The World 10-Ball Championship, promoted and produced by CueSports International and Predator Group, will also feature a live stream, and Pat Flemingís International 9-Ball Open Championship will continue to be available as a pay-per-view event through his Accu-Stats Video Productions.

Herein lies opportunity.

I mean, here we are showcasing the best players from around the world, competing for legitimate prize money and playing a sport that can dazzle and mesmerize. To me, this is an opportunity to draw in new fans and reengage fans that have drifted for lack of decent programming.

Of course, talk to 20 billiard enthusiasts and you will get 20 disparate ideas of what pool ďmust doĒ to attract new fans and with them, perhaps, new business partners.

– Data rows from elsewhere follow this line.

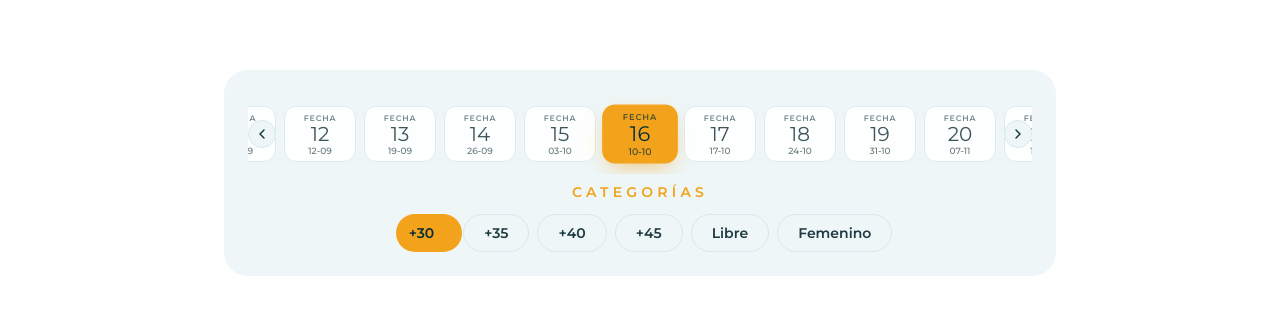
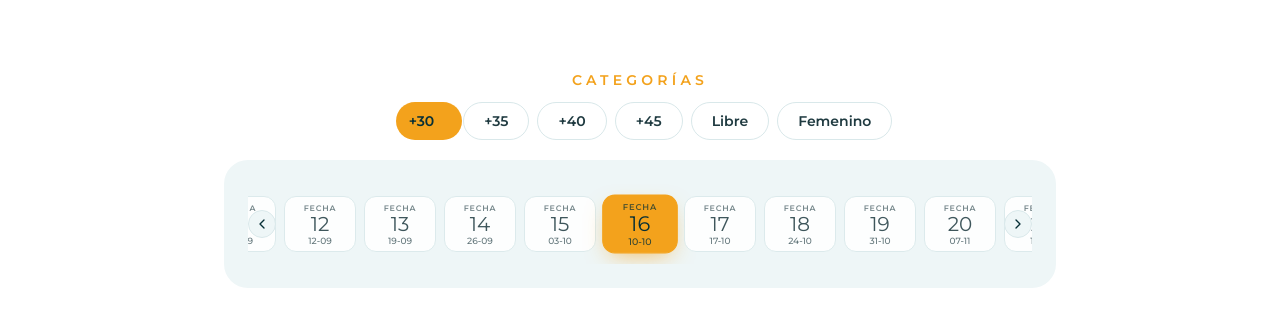
Before and after one commit to CodeTlon/imperial-web, a Next.js app: page /fixture in a window 1280 px wide. Shown: the part 346-657 px from the top of the page. Built offline with nearby package versions, Linux system fonts and the light colour scheme; no server answers.

Commit message:
torneo-imperial-v2: categorias arriba y fuera de la card de fechas en inicio y fixture

```diff
--- a/src/app/fixture/page.tsx
+++ b/src/app/fixture/page.tsx
@@ -40,12 +40,12 @@ export default function FixturePage() {
         <section className="section-pad">
           <div className="max-w-4xl mx-auto px-4 sm:px-6 lg:px-8">
 
-            {/* Un solo contenedor: fechas arriba, categorías abajo */}
+            {/* Categorías primero (fuera de la card), después el carrusel de fechas */}
+            <div className="[&>div]:!mb-5">
+              <CategoryTabs options={categoriasConDatos} value={cat} onChange={(c) => setCat(c as Categoria)} />
+            </div>
             <div className="card mb-8">
-              <CarruselFechas fechas={fechas} numero={numeroFecha} onChange={setNumeroFecha} className="mb-2" />
-              <div className="[&>div]:!mb-0">
-                <CategoryTabs options={categoriasConDatos} value={cat} onChange={(c) => setCat(c as Categoria)} />
-              </div>
+              <CarruselFechas fechas={fechas} numero={numeroFecha} onChange={setNumeroFecha} />
             </div>
 
             {fecha && (
--- a/src/components/sections/TorneoHome.tsx
+++ b/src/components/sections/TorneoHome.tsx
@@ -40,11 +40,11 @@ export default function TorneoHome() {
 
         {/* Fixture */}
         <div className="max-w-3xl mx-auto">
+          <div className="[&>div]:!mb-5">
+            <CategoryTabs options={categoriasConDatos} value={cat} onChange={(c) => setCategoria(c as Categoria)} />
+          </div>
           <div className="card mb-5">
-            <CarruselFechas fechas={fechas} numero={numero} onChange={setNumero} className="mb-2" />
-            <div className="[&>div]:!mb-0">
-              <CategoryTabs options={categoriasConDatos} value={cat} onChange={(c) => setCategoria(c as Categoria)} />
-            </div>
+            <CarruselFechas fechas={fechas} numero={numero} onChange={setNumero} />
           </div>
 
           <div className="space-y-3">
```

Personally, Iím not interested in changes to the game itselfÖpush outs, three-point rules, shorter races, longer races, 9 on the spot, 1 on the spot, alternate break, winners break, shot clocks, exploding balls, bonus pockets, etc. It is unlikely that any change to the game itself will have a dramatic impact.

Iím more interested in what makes the sport and its players more compelling to the average viewer. Most televised pool is formulaic and boring. Certainly, giving some dimension to the players might help create fans. Itís not enough to simply have white hats and black hats. When was the last time you saw a short, taped vignette of a player during a big event? Klenti Kaci is a tall, rugged, handsome 18-year-old from Albania. Heís tatted up and drives a tricked-out Mercedes. Bring him closer to the fans an itís just possible he will develop a following. There are plenty of players out there whose stories would move viewers to like them. Or hate them. Either way, itís win-win for the sport.

I realize profiles on players take time and cost money. I, for one, think itís worth it.

Or, how about something that doesnít cost much?


Personally, I hate watching other sports that bludgeon viewers with stats ó ďSo-and-so is batting .312 in night games west of the Mississippi when facing lefthanded pitchers with beards.Ē

But it stands to reason that other sports programming continues to show numbers because viewers like them. So, letís give them numbers.

For starters, letís not try to reinvent the wheel. Accu-Stats was launched by Fleming more than 30 years ago as a way of keeping statistics during tournaments. Is it the most accurate method of analyzing a match or a playerís level of play? Maybe. Maybe not. But the fact is that Accu-Stats has 30 years of data from which it can draw comparisons and establish standards. Fans can understand a Total Performance Average, balls made on the break, run outs, etc. And being able to put things into a historical context adds credibility to the sport.

Iíd like to see these three events use Accu-Stats as a basic statistical system and constantly show those numbers on screen. If three events, run by three different promoters, each uses a different method for analyzing the action, fans will only be more confused than they are now.

In any event, give me more statistics.

Even better? Give me sports science!

The world seems to be very geek friendly these days. Even viewers whoíve never played baseball or basketball seem to love the science approach to the sports. When a baseball outfielder is tracking down a long fly ball, the networks detail the velocity of the ball, the degree of arch it is traveling at, the distance the outfielder had to run and the speed at which he had to run to track down that fly ball. Itís cool stuff.

Why canít we do that in pool? At the very least, can we track the speed of the break shot? How about the angle at which a jump shot was taken? And the cue speed and amount of force generated to get the cue ball off of the tableís surface? And the trajectory and distance the ball traveled?

We can do this. Itís not rocket science! (Well, it may actually be close, but still...)

This year will offer numerous opportunities for us to get pool to next-level visibility. Letís not waste them.